The lat pull down machine is a great way for beginners and intermediate people to learn how to use their back muscles properly so that once sufficient strength is acquired, pull-ups and chin-ups can be performed with proper form. In my experience using the lat pull down machine is the fastest way to teach proper technique transition to make pull-ups quickly.
Here is a video we shot of the lat pull down in use. The cool thing about this particular machine is that the weight that you lift corresponds to the real force you exert. Sometimes machines use complicated pulley systems that actually halve the weight being lifted. This is not the case here.
Why the Lat Pull Down Machine?
The reason why you should start with the lat pull down machine if you are unable to do a single pull-up or chin-up is that this is the best way to learn proper technique for the pull-up. While you are working on perfecting your form, you will also improve your strength and will be soon ready for the real deal on the pull-up bar.
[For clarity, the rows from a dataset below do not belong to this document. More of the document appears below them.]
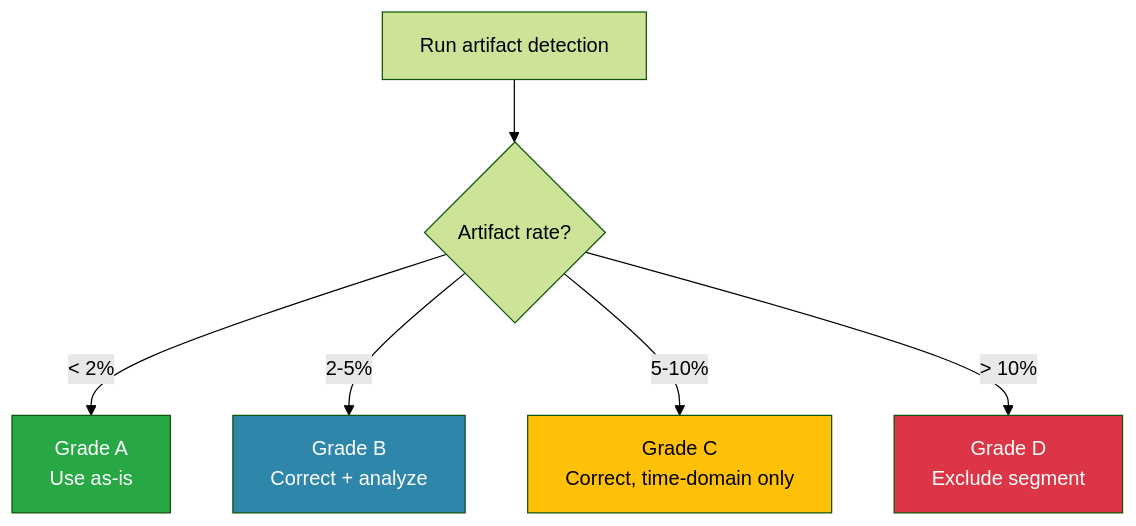
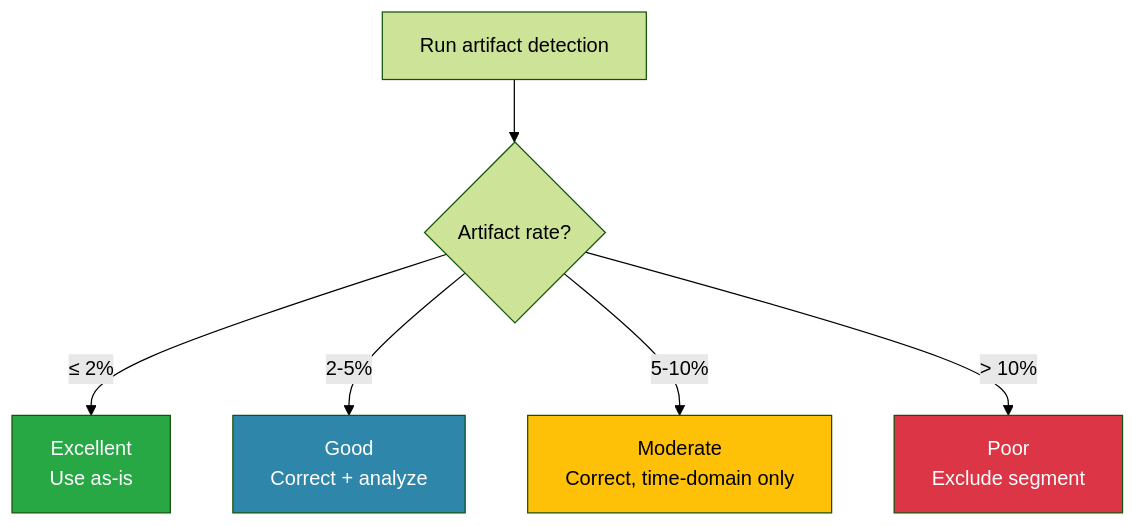
Before and after one commit to saiko-psych/RRational: the diagram in docs/science/guidelines.md, drawn with Mermaid (forest theme). The commit also changed other lines of this file and 16 other files, not shown here.

````diff
--- a/docs/science/guidelines.md
+++ b/docs/science/guidelines.md
@@ -20,13 +20,13 @@
 ``` mermaid
 flowchart TD
   A[Run artifact detection] --> B{Artifact rate?}
-  B -->|< 2%| C[Grade A\nUse as-is]
-  B -->|2-5%| D[Grade B\nCorrect + analyze]
-  B -->|5-10%| E[Grade C\nCorrect, time-domain only]
-  B -->|> 10%| F[Grade D\nExclude segment]
+  B -->|≤ 2%| C[Excellent\nUse as-is]
+  B -->|2-5%| D[Good\nCorrect + analyze]
+  B -->|5-10%| E[Moderate\nCorrect, time-domain only]
+  B -->|> 10%| F[Poor\nExclude segment]
 
   style C fill:#28a745,color:#fff
   style D fill:#2E86AB,color:#fff
   style E fill:#ffc107,color:#000
   style F fill:#dc3545,color:#fff
 ```
````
And the reason I’m writing about the lat pull down machine in this article is that most demonstrations you can see online suck – the same way that most people are pathetic at chin-ups and pull-ups, because they don’t know how to engage their back in the movement.
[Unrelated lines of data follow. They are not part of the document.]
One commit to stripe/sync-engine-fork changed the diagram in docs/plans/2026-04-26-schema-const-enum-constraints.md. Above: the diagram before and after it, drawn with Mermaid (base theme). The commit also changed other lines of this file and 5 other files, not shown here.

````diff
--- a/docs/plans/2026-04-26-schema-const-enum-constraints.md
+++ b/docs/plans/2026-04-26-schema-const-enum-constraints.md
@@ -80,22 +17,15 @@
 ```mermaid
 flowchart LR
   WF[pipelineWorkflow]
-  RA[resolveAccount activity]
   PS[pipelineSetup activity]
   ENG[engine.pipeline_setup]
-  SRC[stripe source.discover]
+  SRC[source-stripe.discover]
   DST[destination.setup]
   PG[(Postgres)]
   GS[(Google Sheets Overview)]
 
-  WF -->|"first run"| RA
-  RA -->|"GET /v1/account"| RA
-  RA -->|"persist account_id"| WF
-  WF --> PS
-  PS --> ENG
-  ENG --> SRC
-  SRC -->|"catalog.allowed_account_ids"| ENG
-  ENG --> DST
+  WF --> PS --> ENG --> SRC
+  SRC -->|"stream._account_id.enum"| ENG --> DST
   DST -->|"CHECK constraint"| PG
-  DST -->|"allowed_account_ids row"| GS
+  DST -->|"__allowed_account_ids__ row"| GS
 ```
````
An Exercise Machine That Actually Works?
Most machines in the gyms seem to be a good idea for a workout for somebody who is inexperienced. Problem is, if you never graduate past a “machine user level” you will not learn how to apply the gym strength in the real world.
Cable machines however are the “good guys.” They don’t stabilize the weight for you and also provide constant tension – something that even free weights can’t accomplish all of the timee.
Using the Lat Pull Down Machine Properly
- Use pronated grip – hands on top. Pronated just means with your palms facing down. The other grip – with your palms up, is called supinated. If you need help remembering which is which, just make a mental note that supinated is the grip you’d hold a cup of soup with. So the pronated grip is the other one. The reason for the pronated grip recommendation is that this is the better position for learning how to use the back. The biceps muscle is weaker here so you are forced to use your back muscles – the lats.
- Grab shoulder width apart. This is the most natural movement and will be a great aid in learning the pull-up & chin-up, as well as the muscle-up later.
- Pull down the shoulders with straight arms. This is the key to all pulling movements. Just lower your shoulders without bending the elbows.
- Next pull with the back and arms. Flex your armpit muscles – the lats, as well as your biceps simultaneously and pull the bar down.
- Pull the elbows back and touch the chest. When your upper arms become parallel to the ground, start pulling back with your elbows and the muscles of your mid back and touch your chest with the bar. Finish by pushing your chest out.
- Train 3x per week. This is the recommended training frequency when training to acquire a new skill like this. If the stimulus is any less frequent, chin-ups and pull-ups will not happen any time soon.
- Do 3 sets of 5 reps. Try to do the sets with proper form. When it becomes easy to do the third set of five, it’s time to add a little bit more weight. Go for the smallest increment possible that the lat pull down machine allows. Even better – if there are small weight plates or dumbbells at your gym, put them on the stack of weights of the machine so that you achieve gradual increases in resistance instead of jumping from one plate to the next.
- Alternate with 8-12 reps. If you hit a plateau, start alternating those 3 sets of 5 with 3-4 sets of 8-12 reps. So every 3-4 weeks switch between sets of 5 and sets of 8-12.
Where do you stand? Can you do chin-ups and pull-ups easily with proper engagement of the back? Or do you still need to master the lat pull down machine?